- Required work: All of the data must be written out verbatim, with pictures excluded.

- Data section:
•••••
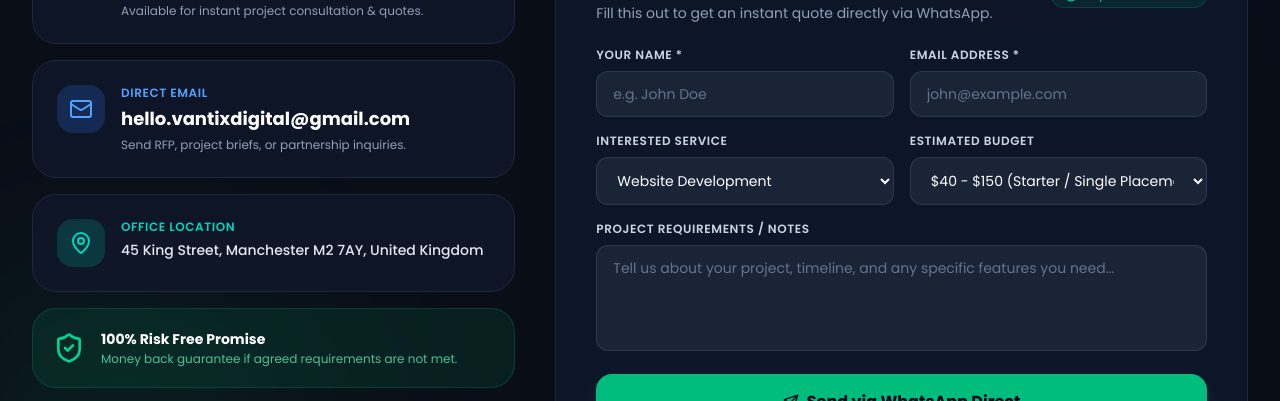
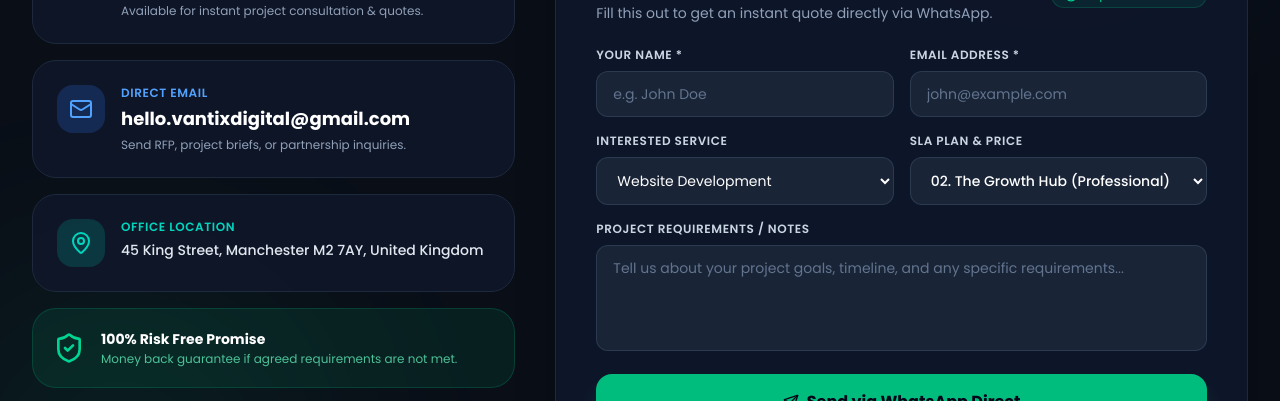
Before and after one commit to Jahanzaib-Arain24/Vantix-Digital, a Next.js app: page / in a window 1280 px wide. Shown: the part 7400-7801 px from the top of the page. Built offline with nearby package versions, Linux system fonts and the light colour scheme; a web font is replaced by a local one.

Commit message:
feat: make contact form SLA plan and price dropdown dynamically update on service selection

```diff
--- a/src/components/Contact.tsx
+++ b/src/components/Contact.tsx
@@ -2,24 +2,41 @@
 
 import { useState } from "react";
 import { Mail, MessageSquare, MapPin, Send, CheckCircle2, Clock, ShieldCheck } from "lucide-react";
-import { siteConfig } from "@/data/siteData";
+import { siteConfig, servicesData } from "@/data/siteData";
 
 export default function Contact() {
+  const initialService = servicesData[0];
+  const initialPkg = initialService.packages.find((p) => p.popular) || initialService.packages[0];
+
   const [formData, setFormData] = useState({
     name: "",
     email: "",
-    service: "Website Development",
-    budget: "$500 - $1,500",
+    service: initialService.title,
+    budget: `${initialPkg.name} — ${initialPkg.price}`,
     message: "",
   });
 
   const [submitted, setSubmitted] = useState(false);
 
+  // Find the selected service's full SLA data dynamically
+  const activeServiceData = servicesData.find((s) => s.title === formData.service) || servicesData[0];
+
+  const handleServiceChange = (newServiceTitle: string) => {
+    const matchedService = servicesData.find((s) => s.title === newServiceTitle) || servicesData[0];
+    const popularPkg = matchedService.packages.find((p) => p.popular) || matchedService.packages[0];
+
+    setFormData((prev) => ({
+      ...prev,
+      service: newServiceTitle,
+      budget: `${popularPkg.name} — ${popularPkg.price}`,
+    }));
+  };
+
   const handleSubmit = (e: React.FormEvent) => {
     e.preventDefault();
 
     // Construct WhatsApp message URL for direct instant conversion
-    const text = `*New Project Inquiry from Website*%0A%0A*Name:* ${encodeURIComponent(formData.name)}%0A*Email:* ${encodeURIComponent(formData.email)}%0A*Service:* ${encodeURIComponent(formData.service)}%0A*Budget:* ${encodeURIComponent(formData.budget)}%0A*Message:* ${encodeURIComponent(formData.message || "Hi, I would like to discuss my project.")}`;
+    const text = `*New Project Inquiry from Website*%0A%0A*Name:* ${encodeURIComponent(formData.name)}%0A*Email:* ${encodeURIComponent(formData.email)}%0A*Service:* ${encodeURIComponent(formData.service)}%0A*Selected Plan / Budget:* ${encodeURIComponent(formData.budget)}%0A*Message:* ${encodeURIComponent(formData.message || "Hi, I would like to discuss my project requirements.")}`;
 
     const whatsappUrl = `https://wa.me/${siteConfig.contact.whatsappNumber}?text=${text}`;
 
@@ -191,39 +208,42 @@ export default function Contact() {
                 </div>
 
                 <div className="grid grid-cols-1 sm:grid-cols-2 gap-4">
-                  {/* Service */}
+                  {/* Interested Service */}
                   <div>
                     <label className="block text-xs font-semibold text-slate-300 uppercase tracking-wider mb-2">
                       Interested Service
                     </label>
                     <select
                       value={formData.service}
-                      onChange={(e) => setFormData({ ...formData, service: e.target.value })}
+                      onChange={(e) => handleServiceChange(e.target.value)}
                       className="w-full px-4 py-3 rounded-xl bg-slate-800/80 border border-slate-700/80 text-white text-sm focus:outline-none focus:border-emerald-500 transition-colors"
                     >
-                      <option value="Website Development">Website Development</option>
-                      <option value="UI/UX Creative Design">UI/UX Creative Design</option>
-                      <option value="SEO (Search Engine Optimization)">SEO & Growth</option>
-                      <option value="Guest Posting & Link Building">Guest Posting & Backlinks</option>
-                      <option value="Brand Identity & Graphic Design">Brand Identity & Design</option>
-                      <option value="Digital Marketing & Ads">Digital Marketing & Ads</option>
+                      {servicesData.map((svc) => (
+                        <option key={svc.id} value={svc.title}>
+                          {svc.title}
+                        </option>
+                      ))}
                     </select>
                   </div>
 
-                  {/* Budget */}
+                  {/* Dynamic SLA Plan / Budget Dropdown based on selected service */}
                   <div>
                     <label className="block text-xs font-semibold text-slate-300 uppercase tracking-wider mb-2">
-                      Estimated Budget
+                      SLA Plan & Price
                     </label>
                     <select
                       value={formData.budget}
                       onChange={(e) => setFormData({ ...formData, budget: e.target.value })}
-                      className="w-full px-4 py-3 rounded-xl bg-slate-800/80 border border-slate-700/80 text-white text-sm focus:outline-none focus:border-emerald-500 transition-colors"
+                      className="w-full px-4 py-3 rounded-xl bg-slate-800/80 border border-slate-700/80 text-white text-sm focus:outline-none focus:border-emerald-500 transition-colors font-medium"
                     >
-                      <option value="$40 - $150">$40 - $150 (Starter / Single Placement)</option>
-                      <option value="$200 - $400">$200 - $400 (Kickstart / Local SEO / UI Kit)</option>
-                      <option value="$400 - $750">$400 - $750 (Growth Hub / Business Edition)</option>
-                      <option value="$900 - $1,500+">$900 - $1,500+ (Market Leader / Full Enterprise)</option>
+                      {activeServiceData.packages.map((pkg, idx) => (
+                        <option key={idx} value={`${pkg.name} — ${pkg.price}`}>
+                          {pkg.name} ({pkg.price})
+                        </option>
+                      ))}
+                      <option value="Custom Enterprise / Tailored Scope">
+                        Custom Enterprise / Tailored Scope
+                      </option>
                     </select>
                   </div>
                 </div>
@@ -235,7 +255,7 @@ export default function Contact() {
                   </label>
                   <textarea
                     rows={4}
-                    placeholder="Tell us about your project, timeline, and any specific features you need..."
+                    placeholder="Tell us about your project goals, timeline, and any specific requirements..."
                     value={formData.message}
                     onChange={(e) => setFormData({ ...formData, message: e.target.value })}
                     className="w-full px-4 py-3 rounded-xl bg-slate-800/80 border border-slate-700/80 text-white placeholder-slate-500 text-sm focus:outline-none focus:border-emerald-500 transition-colors resize-none"
```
•••••
- Written response:
Before and after one commit to Jahanzaib-Arain24/Vantix-Digital, a Next.js app: page / in a window 1280 px wide. Shown: the part 7400-7801 px from the top of the page. Built offline with nearby package versions, Linux system fonts and the light colour scheme; a web font is replaced by a local one.

Commit message:
feat: make contact form SLA plan and price dropdown dynamically update on service selection

```diff
--- a/src/components/Contact.tsx
+++ b/src/components/Contact.tsx
@@ -2,24 +2,41 @@
 
 import { useState } from "react";
 import { Mail, MessageSquare, MapPin, Send, CheckCircle2, Clock, ShieldCheck } from "lucide-react";
-import { siteConfig } from "@/data/siteData";
+import { siteConfig, servicesData } from "@/data/siteData";
 
 export default function Contact() {
+  const initialService = servicesData[0];
+  const initialPkg = initialService.packages.find((p) => p.popular) || initialService.packages[0];
+
   const [formData, setFormData] = useState({
     name: "",
     email: "",
-    service: "Website Development",
-    budget: "$500 - $1,500",
+    service: initialService.title,
+    budget: `${initialPkg.name} — ${initialPkg.price}`,
     message: "",
   });
 
   const [submitted, setSubmitted] = useState(false);
 
+  // Find the selected service's full SLA data dynamically
+  const activeServiceData = servicesData.find((s) => s.title === formData.service) || servicesData[0];
+
+  const handleServiceChange = (newServiceTitle: string) => {
+    const matchedService = servicesData.find((s) => s.title === newServiceTitle) || servicesData[0];
+    const popularPkg = matchedService.packages.find((p) => p.popular) || matchedService.packages[0];
+
+    setFormData((prev) => ({
+      ...prev,
+      service: newServiceTitle,
+      budget: `${popularPkg.name} — ${popularPkg.price}`,
+    }));
+  };
+
   const handleSubmit = (e: React.FormEvent) => {
     e.preventDefault();
 
     // Construct WhatsApp message URL for direct instant conversion
-    const text = `*New Project Inquiry from Website*%0A%0A*Name:* ${encodeURIComponent(formData.name)}%0A*Email:* ${encodeURIComponent(formData.email)}%0A*Service:* ${encodeURIComponent(formData.service)}%0A*Budget:* ${encodeURIComponent(formData.budget)}%0A*Message:* ${encodeURIComponent(formData.message || "Hi, I would like to discuss my project.")}`;
+    const text = `*New Project Inquiry from Website*%0A%0A*Name:* ${encodeURIComponent(formData.name)}%0A*Email:* ${encodeURIComponent(formData.email)}%0A*Service:* ${encodeURIComponent(formData.service)}%0A*Selected Plan / Budget:* ${encodeURIComponent(formData.budget)}%0A*Message:* ${encodeURIComponent(formData.message || "Hi, I would like to discuss my project requirements.")}`;
 
     const whatsappUrl = `https://wa.me/${siteConfig.contact.whatsappNumber}?text=${text}`;
 
@@ -191,39 +208,42 @@ export default function Contact() {
                 </div>
 
                 <div className="grid grid-cols-1 sm:grid-cols-2 gap-4">
-                  {/* Service */}
+                  {/* Interested Service */}
                   <div>
                     <label className="block text-xs font-semibold text-slate-300 uppercase tracking-wider mb-2">
                       Interested Service
                     </label>
                     <select
                       value={formData.service}
-                      onChange={(e) => setFormData({ ...formData, service: e.target.value })}
+                      onChange={(e) => handleServiceChange(e.target.value)}
                       className="w-full px-4 py-3 rounded-xl bg-slate-800/80 border border-slate-700/80 text-white text-sm focus:outline-none focus:border-emerald-500 transition-colors"
                     >
-                      <option value="Website Development">Website Development</option>
-                      <option value="UI/UX Creative Design">UI/UX Creative Design</option>
-                      <option value="SEO (Search Engine Optimization)">SEO & Growth</option>
-                      <option value="Guest Posting & Link Building">Guest Posting & Backlinks</option>
-                      <option value="Brand Identity & Graphic Design">Brand Identity & Design</option>
-                      <option value="Digital Marketing & Ads">Digital Marketing & Ads</option>
+                      {servicesData.map((svc) => (
+                        <option key={svc.id} value={svc.title}>
+                          {svc.title}
+                        </option>
+                      ))}
                     </select>
                   </div>
 
-                  {/* Budget */}
+                  {/* Dynamic SLA Plan / Budget Dropdown based on selected service */}
                   <div>
                     <label className="block text-xs font-semibold text-slate-300 uppercase tracking-wider mb-2">
-                      Estimated Budget
+                      SLA Plan & Price
                     </label>
                     <select
                       value={formData.budget}
                       onChange={(e) => setFormData({ ...formData, budget: e.target.value })}
-                      className="w-full px-4 py-3 rounded-xl bg-slate-800/80 border border-slate-700/80 text-white text-sm focus:outline-none focus:border-emerald-500 transition-colors"
+                      className="w-full px-4 py-3 rounded-xl bg-slate-800/80 border border-slate-700/80 text-white text-sm focus:outline-none focus:border-emerald-500 transition-colors font-medium"
                     >
-                      <option value="$40 - $150">$40 - $150 (Starter / Single Placement)</option>
-                      <option value="$200 - $400">$200 - $400 (Kickstart / Local SEO / UI Kit)</option>
-                      <option value="$400 - $750">$400 - $750 (Growth Hub / Business Edition)</option>
-                      <option value="$900 - $1,500+">$900 - $1,500+ (Market Leader / Full Enterprise)</option>
+                      {activeServiceData.packages.map((pkg, idx) => (
+                        <option key={idx} value={`${pkg.name} — ${pkg.price}`}>
+                          {pkg.name} ({pkg.price})
+                        </option>
+                      ))}
+                      <option value="Custom Enterprise / Tailored Scope">
+                        Custom Enterprise / Tailored Scope
+                      </option>
                     </select>
                   </div>
                 </div>
@@ -235,7 +255,7 @@ export default function Contact() {
                   </label>
                   <textarea
                     rows={4}
-                    placeholder="Tell us about your project, timeline, and any specific features you need..."
+                    placeholder="Tell us about your project goals, timeline, and any specific requirements..."
                     value={formData.message}
                     onChange={(e) => setFormData({ ...formData, message: e.target.value })}
                     className="w-full px-4 py-3 rounded-xl bg-slate-800/80 border border-slate-700/80 text-white placeholder-slate-500 text-sm focus:outline-none focus:border-emerald-500 transition-colors resize-none"
```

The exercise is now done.